Okay, so first things first. Scotland were pretty poor on Super Saturday. You all saw it, so there’s not much point in spending the rest of my afternoon telling you what you already know. Feel free to get it off your chest in the comments section below. Italy looked more like scoring tries with their backs moves than Scotland, and they were on the end of a thumping by the continuing resurgence of Wales. Make no mistake, barring a fluke (as it would have to be) against England in two weeks – a game your fearless SRBlog correspondents will be attending, so you don’t have to – the Italy game will be the wooden spoon decider. And we’ll probably lose it. Scotland had a solid 20 minutes of possession and territory at the start of the Ireland game, several clear cut scoring opportunities to get our Six Nations back on track and yet came away with nothing. Ireland were in our 22 once or twice and came away with the points, setting up the lead they built on in the second half. And that’s the difference. Well, that and Geordan Murphy – if O’ Sullivan doesn’t pick him at full-back against Wales on that form, Ireland will be in worse shape than we are, direction-wise.
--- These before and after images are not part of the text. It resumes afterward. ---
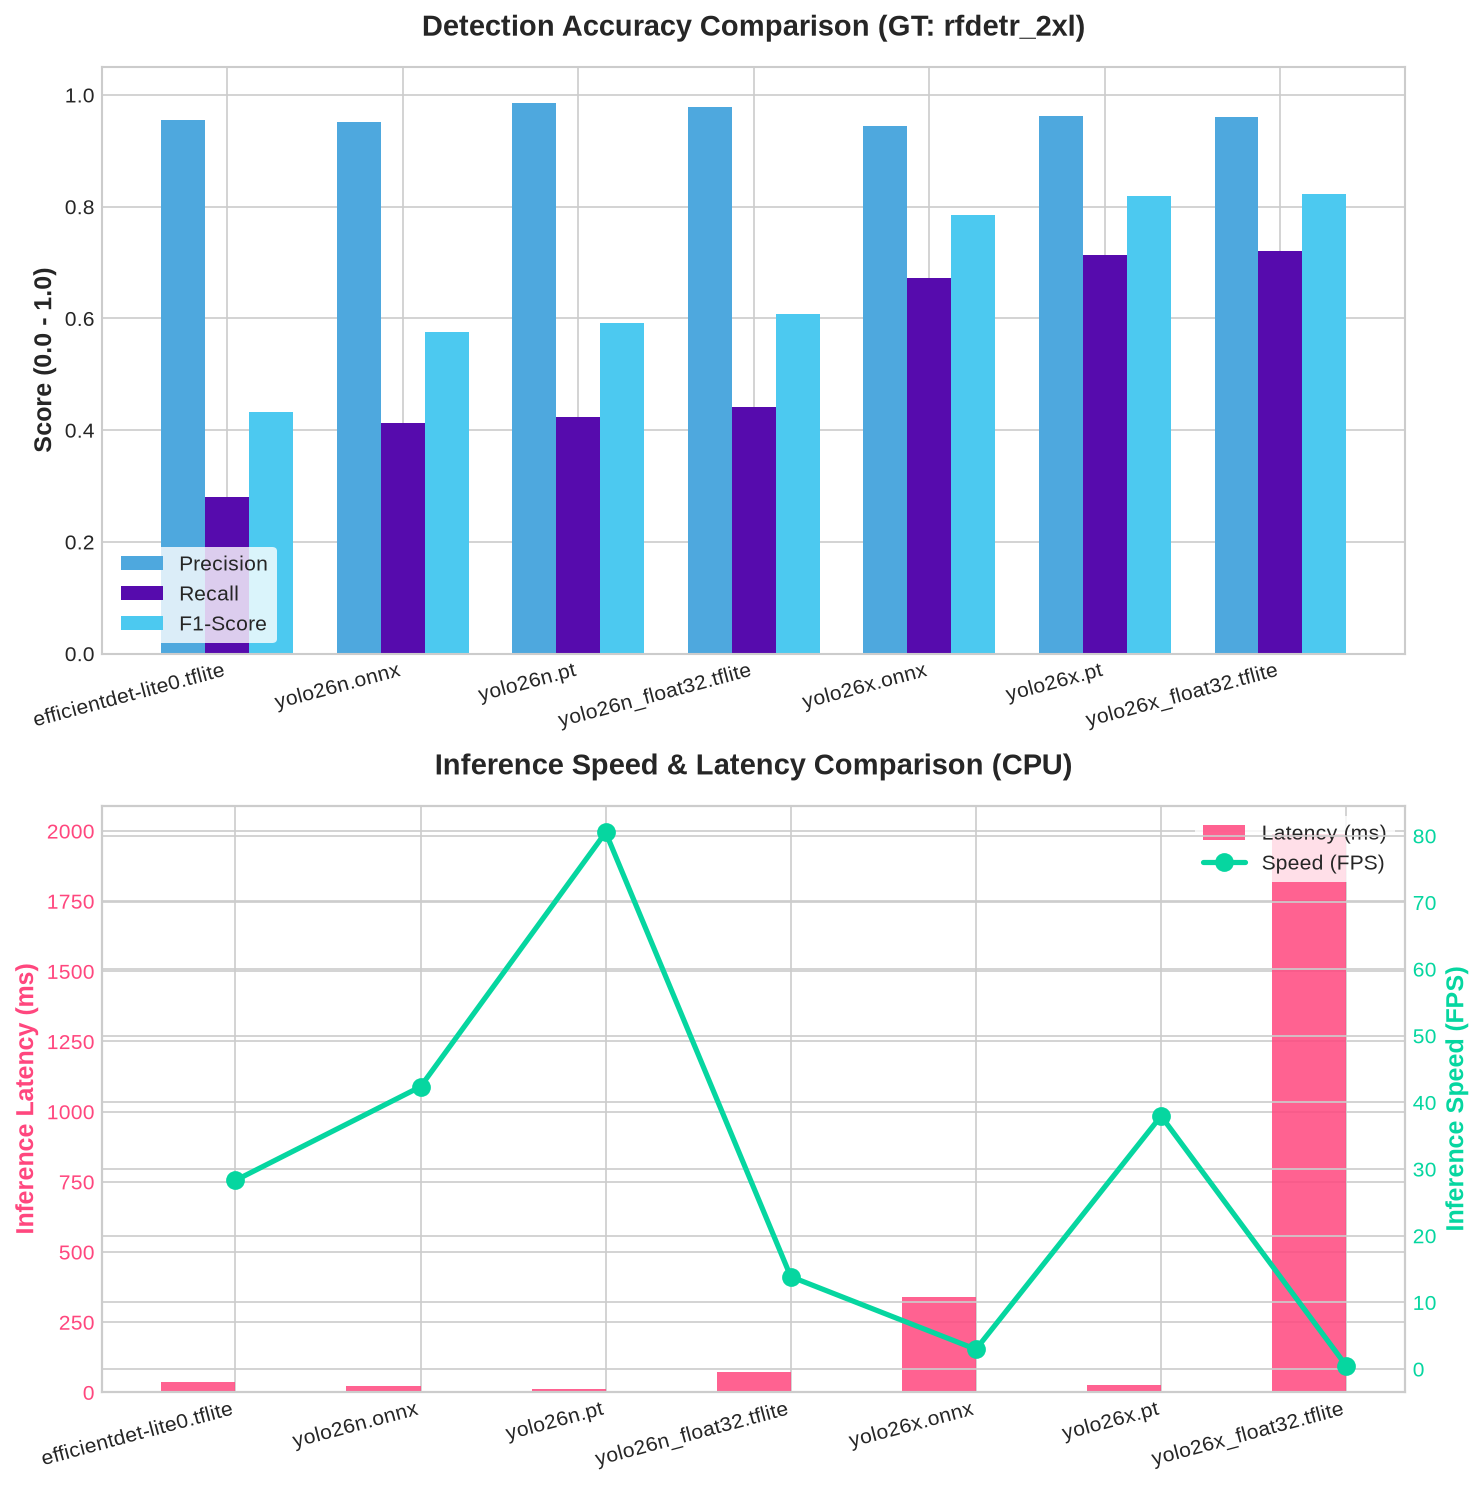
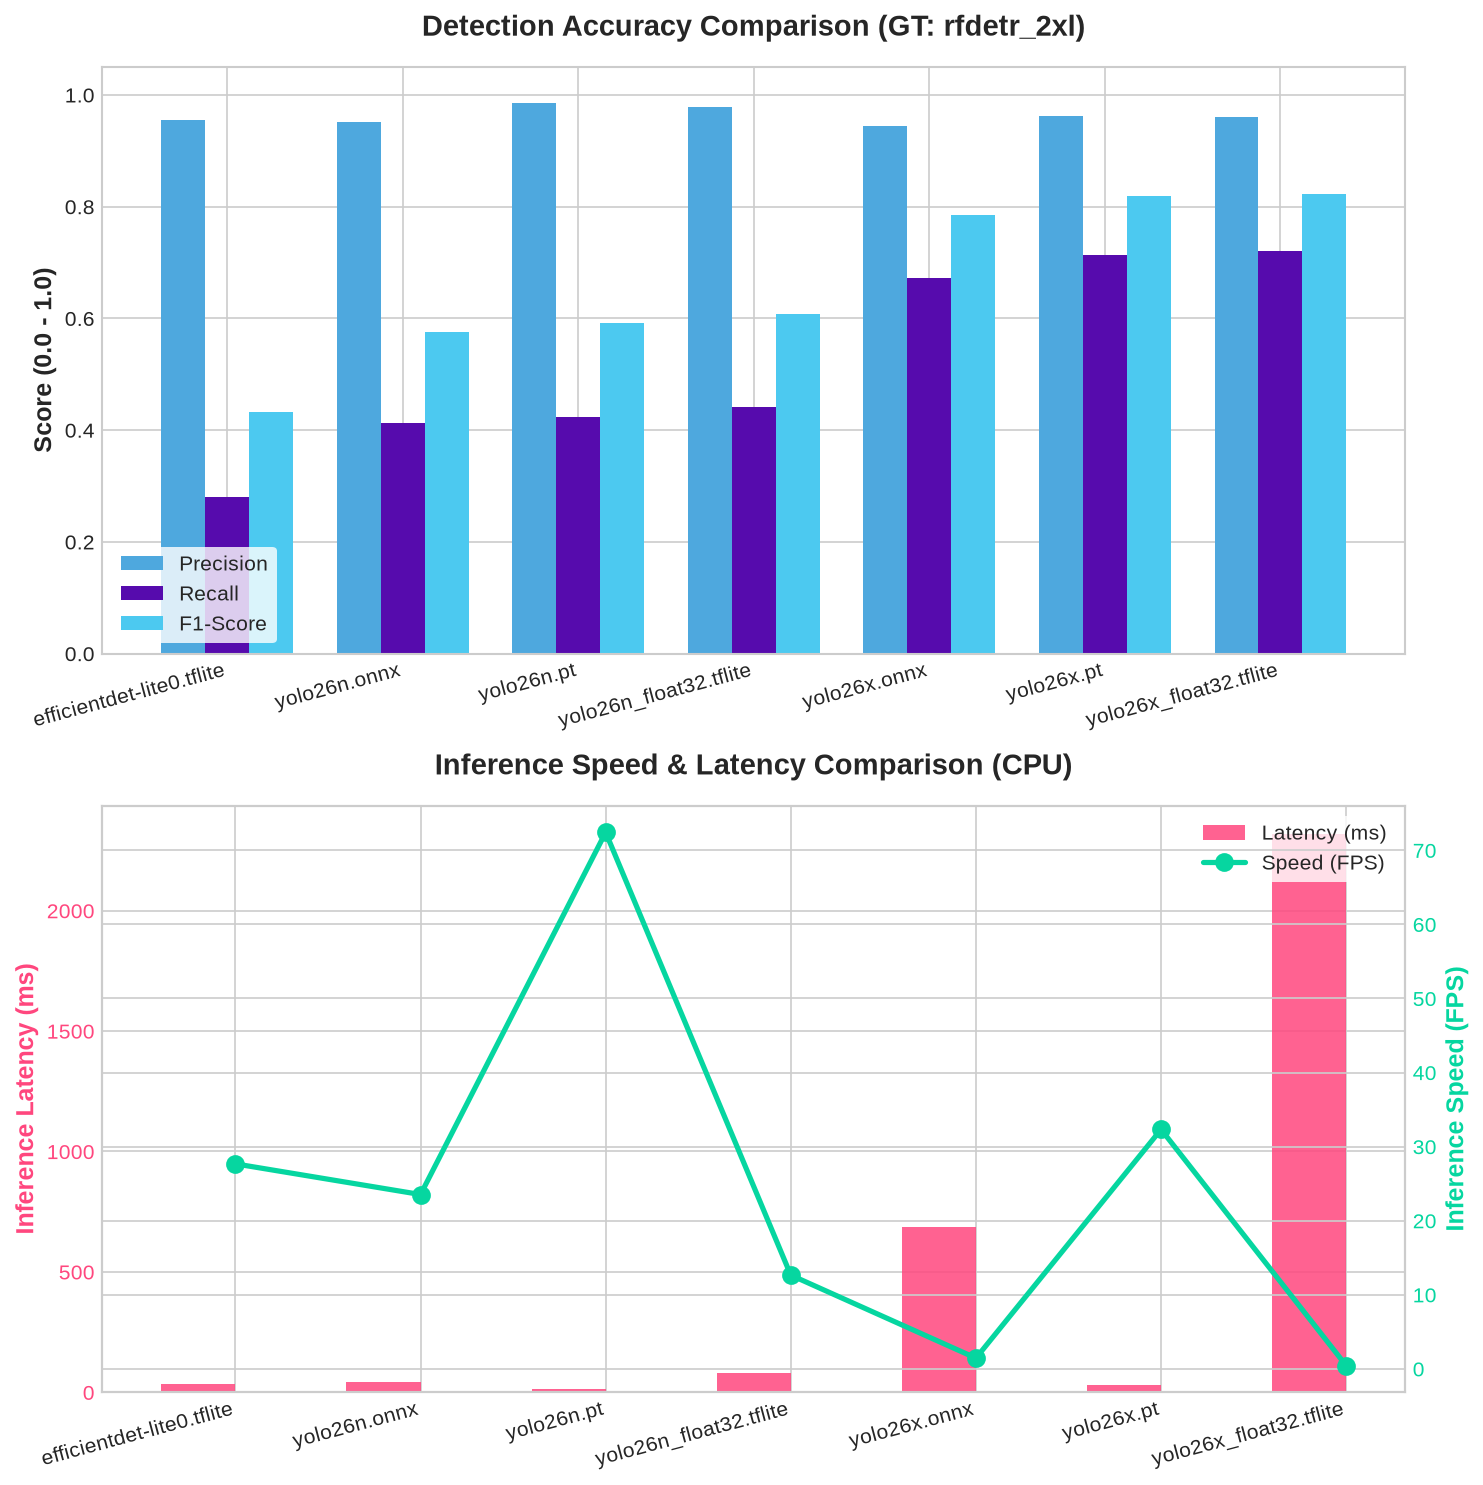
Add reference model (RF-DETR) latency to benchmark results

diff --git a/tools/benchmark.py b/tools/benchmark.py
@@ -349,7 +349,8 @@ def main():
     # ── Process video ─────────────────────────────────────────────────
     import time
     inference_times = []
-    
+    ref_inference_times = []
+
     cap = cv2.VideoCapture(args.video)
     fps = cap.get(cv2.CAP_PROP_FPS)
     total_frames = int(cap.get(cv2.CAP_PROP_FRAME_COUNT))
@@ -381,12 +382,14 @@ def main():
             online_dets = run_mediapipe(frame_rgb, online_detector, timestamp_ms)
         inference_times.append(time.perf_counter() - t0)
 
+        t_ref0 = time.perf_counter()
         if is_rfdetr_ref:
             gt_dets = run_rfdetr(frame_bgr, ref_model, conf=args.score)
         elif is_onnx_ref:
             gt_dets = run_onnx(frame_bgr, ref_model, conf=args.score)
         else:
             gt_dets = run_yolo(frame_bgr, ref_model, conf=args.score)
+        ref_inference_times.append(time.perf_counter() - t_ref0)
 
         m = match_frame(online_dets, gt_dets, args.iou)
         total_tp += m.tp
@@ -414,6 +417,9 @@ def main():
     mean_latency_ms = mean_latency * 1000
     throughput_fps = 1.0 / mean_latency if mean_latency > 0 else 0
 
+    mean_ref_latency = np.mean(ref_inference_times) if ref_inference_times else 0
+    mean_ref_latency_ms = mean_ref_latency * 1000
+
     print()
     print("═══════════════════════════════════════")
     print("  Offline Detector Benchmark Report")
@@ -432,6 +438,7 @@ def main():
     print(f"  Recall:           {recall:.4f}")
     print(f"  F1-Score:         {f1:.4f}")
     print(f"  Avg Latency:      {mean_latency_ms:.2f} ms")
+    print(f"  Ref Latency:      {mean_ref_latency_ms:.2f} ms")
     print(f"  FPS:              {throughput_fps:.2f}")
     print("═══════════════════════════════════════")
 

diff --git a/tools/run_all_benchmarks.py b/tools/run_all_benchmarks.py
@@ -39,6 +39,7 @@ def run_benchmark(video_path, model_path, gt_model_path, skip=1):
     recall = float(re.search(r"Recall:\s+([\d.]+)", stdout).group(1))
     f1 = float(re.search(r"F1-Score:\s+([\d.]+)", stdout).group(1))
     latency = float(re.search(r"Avg Latency:\s+([\d.]+)\s+ms", stdout).group(1))
+    ref_latency = float(re.search(r"Ref Latency:\s+([\d.]+)\s+ms", stdout).group(1))
     fps = float(re.search(r"FPS:\s+([\d.]+)", stdout).group(1))
     
     return {
@@ -50,6 +51,7 @@ def run_benchmark(video_path, model_path, gt_model_path, skip=1):
         "Recall": recall,
         "F1-Score": f1,
         "Latency (ms)": latency,
+        "Ref Latency (ms)": ref_latency,
         "Speed (FPS)": fps
     }
 

diff --git a/README.md b/README.md
@@ -43,6 +43,12 @@ Over time, those events can turn into points, streaks, and friendly competition.
 - [ ] **Model Validation**: Benchmark additional models and validate performance across a wider variety of test videos (different lighting, weather, etc.).
 - [ ] **Emulator Testing**: Add a script or guide to simulate moving GPS locations in the emulator for better field-testing.
 
+## Android Emulator
+to run emulator with specific video:
+```
+~/Android/Sdk/emulator/emulator -avd Medium_Phone -camera-back videofile:/path/to/example_video.mp4
+```
+
 ## Benchmarks
 
 Below is the benchmarking result of the object detection models available in the app's assets folder (`app/src/main/assets`). 
@@ -51,21 +57,16 @@ The models were evaluated frame-by-frame on a test video against the largest gro
 
 ### Results Table
 
-| Model                     |   TP |   FP |   FN |   Precision |   Recall |   F1-Score |   Latency (ms) |   Speed (FPS) |
-|:--------------------------|-----:|-----:|-----:|------------:|---------:|-----------:|---------------:|--------------:|
-| efficientdet-lite0.tflite |  170 |    8 |  438 |      0.9551 |   0.2796 |     0.4326 |          35.35 |         28.29 |
-| yolo26n.onnx              |  251 |   13 |  357 |      0.9508 |   0.4128 |     0.5757 |          23.61 |         42.35 |
-| yolo26n.pt                |  257 |    4 |  351 |      0.9847 |   0.4227 |     0.5915 |          12.42 |         80.51 |
-| yolo26n_float32.tflite    |  268 |    6 |  340 |      0.9781 |   0.4408 |     0.6077 |          72.22 |         13.85 |
-| yolo26x.onnx              |  409 |   24 |  199 |      0.9446 |   0.6727 |     0.7858 |         339.26 |          2.95 |
-| yolo26x.pt                |  434 |   17 |  174 |      0.9623 |   0.7138 |     0.8196 |          26.34 |         37.96 |
-| yolo26x_float32.tflite    |  438 |   18 |  170 |      0.9605 |   0.7204 |     0.8233 |        1990.52 |          0.5  |
+| Model                     |   TP |   FP |   FN |   Precision |   Recall |   F1-Score |   Latency (ms) |   Ref Latency (ms) |   Speed (FPS) |
+|:--------------------------|-----:|-----:|-----:|------------:|---------:|-----------:|---------------:|-------------------:|--------------:|
+| efficientdet-lite0.tflite |  170 |    8 |  438 |      0.9551 |   0.2796 |     0.4326 |          36.14 |              89.04 |         27.67 |
+| yolo26n.onnx              |  251 |   13 |  357 |      0.9508 |   0.4128 |     0.5757 |          42.49 |              90.46 |         23.53 |
+| yolo26n.pt                |  257 |    4 |  351 |      0.9847 |   0.4227 |     0.5915 |          13.81 |              90.08 |         72.42 |
+| yolo26n_float32.tflite    |  268 |    6 |  340 |      0.9781 |   0.4408 |     0.6077 |          79.05 |              91.44 |         12.65 |
+| yolo26x.onnx              |  409 |   24 |  199 |      0.9446 |   0.6727 |     0.7858 |         687.83 |              88.61 |          1.45 |
+| yolo26x.pt                |  434 |   17 |  174 |      0.9623 |   0.7138 |     0.8196 |          30.94 |              90.08 |         32.32 |
+| yolo26x_float32.tflite    |  438 |   18 |  170 |      0.9605 |   0.7204 |     0.8233 |        2319.84 |              89.5  |          0.43 |
 
 ### Performance Visualization
 
 ![Detection Model Benchmark Visualization](docs/benchmark_plot.png)
-
-to run emulator with specific video:
-```
-~/Android/Sdk/emulator/emulator -avd Medium_Phone -camera-back videofile:/home/yuval/Downloads/IMG_4376.mp4
-```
There were a few positives. Al Strokosch had a great game, and should get another chance at 6 whether Jason White is fit or not. They both play week-in, week-out against the England back row in the GP but Strokosch is currently the one playing well against them. Ross Rennie came off the bench and made a nuisance of himself at the breakdown, winning two penalties rather than giving them away (unlike his rash and bearded contemporary Mr Hines, who to be fair put in a lot of work otherwise). Our lineout showed signs of a return to form in both attack and defence, and the scrum didn’t get shunted about as much as I had feared. And for the first time, Chunk wasn’t our best attacking player. Sorry, Chunk. There were way fewer skills errors – in the backs the ball was moved around with intent – 94 completed passes in the first half, the stats told us.
But that’s just it. It moved around, and mostly side to side. For 20 minutes. Simon Malkovich Webster broke the try duck late in the game, but we never really looked like scoring more. We know Rory Lamont can score tries – he was on an average of one a game for Sale before the Six Nations kicked off, and on the wing too. Nikki Walker has 4 this season for Ospreys, and DeLuca 4 for Edinburgh. So why can’t they do it for Scotland? (DeLuca’s one is easy, he hasn’t been thrown a decent pass yet.) Even Frank Hadden couldn’t explain why in his post match interview – but should he not be the one with the answers?
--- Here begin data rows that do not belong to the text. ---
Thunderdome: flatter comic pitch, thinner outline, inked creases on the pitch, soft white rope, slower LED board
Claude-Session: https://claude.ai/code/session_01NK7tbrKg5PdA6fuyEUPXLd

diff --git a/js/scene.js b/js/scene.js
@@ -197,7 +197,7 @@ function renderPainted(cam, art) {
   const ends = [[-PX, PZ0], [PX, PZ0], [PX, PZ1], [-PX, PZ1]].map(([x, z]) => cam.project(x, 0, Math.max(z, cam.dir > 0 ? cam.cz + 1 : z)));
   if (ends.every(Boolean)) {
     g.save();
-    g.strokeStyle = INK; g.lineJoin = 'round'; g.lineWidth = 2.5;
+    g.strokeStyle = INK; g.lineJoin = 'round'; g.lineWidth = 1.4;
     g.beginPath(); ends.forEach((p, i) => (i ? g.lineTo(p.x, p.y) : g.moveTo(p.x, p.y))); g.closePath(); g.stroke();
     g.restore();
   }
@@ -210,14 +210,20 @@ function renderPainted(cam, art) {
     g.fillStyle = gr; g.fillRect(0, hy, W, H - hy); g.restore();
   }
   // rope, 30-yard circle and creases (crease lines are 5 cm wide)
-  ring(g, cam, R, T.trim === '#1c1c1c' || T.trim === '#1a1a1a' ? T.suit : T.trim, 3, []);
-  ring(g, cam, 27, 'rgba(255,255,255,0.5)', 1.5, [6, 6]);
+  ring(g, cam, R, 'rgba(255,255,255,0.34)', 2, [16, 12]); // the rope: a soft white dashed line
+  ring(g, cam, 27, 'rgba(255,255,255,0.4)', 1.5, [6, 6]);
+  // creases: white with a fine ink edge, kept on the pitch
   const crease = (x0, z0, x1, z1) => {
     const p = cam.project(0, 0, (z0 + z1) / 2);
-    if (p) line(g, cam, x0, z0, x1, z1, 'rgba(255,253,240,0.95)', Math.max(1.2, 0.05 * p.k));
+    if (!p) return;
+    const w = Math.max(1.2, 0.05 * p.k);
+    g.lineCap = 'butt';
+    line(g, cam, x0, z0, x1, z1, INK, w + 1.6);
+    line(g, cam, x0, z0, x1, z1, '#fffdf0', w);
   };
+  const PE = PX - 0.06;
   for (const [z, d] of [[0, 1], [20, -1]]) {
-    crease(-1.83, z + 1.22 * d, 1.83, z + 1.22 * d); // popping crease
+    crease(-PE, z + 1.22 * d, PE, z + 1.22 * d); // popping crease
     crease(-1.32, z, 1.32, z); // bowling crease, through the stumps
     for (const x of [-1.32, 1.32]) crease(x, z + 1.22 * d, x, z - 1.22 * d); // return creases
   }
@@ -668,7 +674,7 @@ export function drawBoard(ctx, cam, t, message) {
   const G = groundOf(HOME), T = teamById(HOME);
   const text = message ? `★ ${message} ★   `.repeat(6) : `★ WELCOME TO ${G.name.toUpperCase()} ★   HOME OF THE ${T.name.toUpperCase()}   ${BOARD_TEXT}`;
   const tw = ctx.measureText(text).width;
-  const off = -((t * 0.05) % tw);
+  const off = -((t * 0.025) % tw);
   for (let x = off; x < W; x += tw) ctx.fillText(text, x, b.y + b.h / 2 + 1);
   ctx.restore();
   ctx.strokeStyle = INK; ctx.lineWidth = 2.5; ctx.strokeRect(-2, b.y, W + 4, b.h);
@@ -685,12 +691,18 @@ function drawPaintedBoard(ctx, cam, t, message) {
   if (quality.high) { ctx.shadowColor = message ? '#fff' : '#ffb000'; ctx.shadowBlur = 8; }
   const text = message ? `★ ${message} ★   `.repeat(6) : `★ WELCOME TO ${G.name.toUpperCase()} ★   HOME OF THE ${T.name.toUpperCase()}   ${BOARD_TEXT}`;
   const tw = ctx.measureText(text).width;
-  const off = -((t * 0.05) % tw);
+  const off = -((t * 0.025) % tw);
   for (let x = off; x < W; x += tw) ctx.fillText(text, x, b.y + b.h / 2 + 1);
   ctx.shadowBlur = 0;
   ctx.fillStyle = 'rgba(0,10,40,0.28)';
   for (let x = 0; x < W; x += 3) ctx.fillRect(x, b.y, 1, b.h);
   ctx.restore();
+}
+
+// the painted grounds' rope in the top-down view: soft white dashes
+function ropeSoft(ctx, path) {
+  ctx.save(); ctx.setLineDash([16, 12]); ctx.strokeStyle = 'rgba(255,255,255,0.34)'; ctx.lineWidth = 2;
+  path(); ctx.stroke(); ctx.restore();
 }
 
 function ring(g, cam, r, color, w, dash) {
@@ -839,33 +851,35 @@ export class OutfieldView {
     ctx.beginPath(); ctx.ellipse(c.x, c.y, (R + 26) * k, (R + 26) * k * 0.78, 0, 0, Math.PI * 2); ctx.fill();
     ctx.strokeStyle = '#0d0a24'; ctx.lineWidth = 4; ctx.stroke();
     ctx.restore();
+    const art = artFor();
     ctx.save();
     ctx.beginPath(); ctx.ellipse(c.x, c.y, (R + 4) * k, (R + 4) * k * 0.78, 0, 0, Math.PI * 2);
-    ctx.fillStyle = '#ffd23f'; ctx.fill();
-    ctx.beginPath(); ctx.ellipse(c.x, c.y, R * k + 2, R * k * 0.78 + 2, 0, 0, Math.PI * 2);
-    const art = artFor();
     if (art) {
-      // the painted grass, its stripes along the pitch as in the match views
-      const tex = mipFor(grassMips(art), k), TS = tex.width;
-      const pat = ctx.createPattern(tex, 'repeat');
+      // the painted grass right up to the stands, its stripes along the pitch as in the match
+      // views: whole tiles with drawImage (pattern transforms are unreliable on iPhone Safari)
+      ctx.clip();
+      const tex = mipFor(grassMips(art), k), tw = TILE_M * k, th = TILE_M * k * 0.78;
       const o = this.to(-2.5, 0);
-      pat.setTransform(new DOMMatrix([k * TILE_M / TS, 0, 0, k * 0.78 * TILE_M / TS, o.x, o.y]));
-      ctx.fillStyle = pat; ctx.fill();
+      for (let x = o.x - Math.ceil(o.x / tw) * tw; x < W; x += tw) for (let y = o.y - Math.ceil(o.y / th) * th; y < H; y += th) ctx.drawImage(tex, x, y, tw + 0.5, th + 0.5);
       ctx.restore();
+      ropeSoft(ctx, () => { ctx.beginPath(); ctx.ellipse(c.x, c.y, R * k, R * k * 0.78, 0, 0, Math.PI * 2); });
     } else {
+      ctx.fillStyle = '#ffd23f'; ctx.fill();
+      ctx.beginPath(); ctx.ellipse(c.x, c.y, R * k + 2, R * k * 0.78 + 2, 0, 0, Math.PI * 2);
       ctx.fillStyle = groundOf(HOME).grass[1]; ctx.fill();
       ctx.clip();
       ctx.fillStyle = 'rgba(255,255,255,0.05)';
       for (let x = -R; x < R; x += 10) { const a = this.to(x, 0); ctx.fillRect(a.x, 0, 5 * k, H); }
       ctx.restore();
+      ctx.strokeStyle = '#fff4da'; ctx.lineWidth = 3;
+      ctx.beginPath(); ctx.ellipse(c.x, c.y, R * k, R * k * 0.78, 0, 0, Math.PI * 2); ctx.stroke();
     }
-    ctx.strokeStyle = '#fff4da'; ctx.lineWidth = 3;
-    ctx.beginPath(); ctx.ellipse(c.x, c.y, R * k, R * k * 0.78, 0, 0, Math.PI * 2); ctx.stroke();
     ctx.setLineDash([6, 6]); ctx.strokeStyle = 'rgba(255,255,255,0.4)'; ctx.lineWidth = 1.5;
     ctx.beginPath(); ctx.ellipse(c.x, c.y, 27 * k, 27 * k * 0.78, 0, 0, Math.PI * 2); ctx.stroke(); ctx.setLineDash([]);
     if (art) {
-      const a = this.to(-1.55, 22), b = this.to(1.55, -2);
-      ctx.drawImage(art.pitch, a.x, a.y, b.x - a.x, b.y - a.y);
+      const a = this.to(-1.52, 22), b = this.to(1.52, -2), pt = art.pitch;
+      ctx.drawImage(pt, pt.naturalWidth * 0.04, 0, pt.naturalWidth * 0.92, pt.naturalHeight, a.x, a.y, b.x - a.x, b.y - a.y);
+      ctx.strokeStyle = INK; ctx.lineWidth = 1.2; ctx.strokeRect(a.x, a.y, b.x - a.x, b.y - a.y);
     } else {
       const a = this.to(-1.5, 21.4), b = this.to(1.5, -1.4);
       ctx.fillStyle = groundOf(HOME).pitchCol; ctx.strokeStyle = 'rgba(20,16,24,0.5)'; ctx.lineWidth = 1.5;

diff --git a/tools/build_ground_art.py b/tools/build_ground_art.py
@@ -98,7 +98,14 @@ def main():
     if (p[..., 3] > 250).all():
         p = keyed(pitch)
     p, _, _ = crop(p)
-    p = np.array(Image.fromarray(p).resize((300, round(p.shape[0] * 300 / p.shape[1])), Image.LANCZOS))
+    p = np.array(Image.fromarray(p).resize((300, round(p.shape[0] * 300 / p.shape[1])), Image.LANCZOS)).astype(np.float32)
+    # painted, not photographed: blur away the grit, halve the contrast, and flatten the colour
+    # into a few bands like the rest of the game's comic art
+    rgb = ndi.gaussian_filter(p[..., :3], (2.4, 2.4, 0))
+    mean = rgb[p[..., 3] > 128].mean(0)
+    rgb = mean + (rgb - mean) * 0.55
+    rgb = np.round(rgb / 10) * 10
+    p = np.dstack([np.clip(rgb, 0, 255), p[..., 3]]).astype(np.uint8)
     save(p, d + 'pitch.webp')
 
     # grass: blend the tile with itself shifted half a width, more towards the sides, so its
Okay, so maybe the coaches have shored up the basic handling errors somewhat, and given the team a more suitable style, but the lapses in concentration were worrying, dissipating any momentum and gifting away points at key moments. Would they concentrate a little more if they thought their places in the 22, not just the starting XV were under threat? Compare them to the Scotland A team, coached by messrs Robinson and Lineen who ran in 10 tries by playing offloading rugby (roll on the Churchill Cup). In the PC game Battlefield 2, your commander has a catchphrase he barks at you every five minutes: “start fighting, or I’ll find someone who can.” While big Nathan might take that a little too literally, it seems to be working with regard to Warren Gatland’s ruthless rotation policy – like season one of Spooks, not even the stars are safe.
And on a day when even Brian Ashton was seen punching the air, and Nick Mallett punching walls, would Frank Hadden inject a little more passion if he, too, was under threat?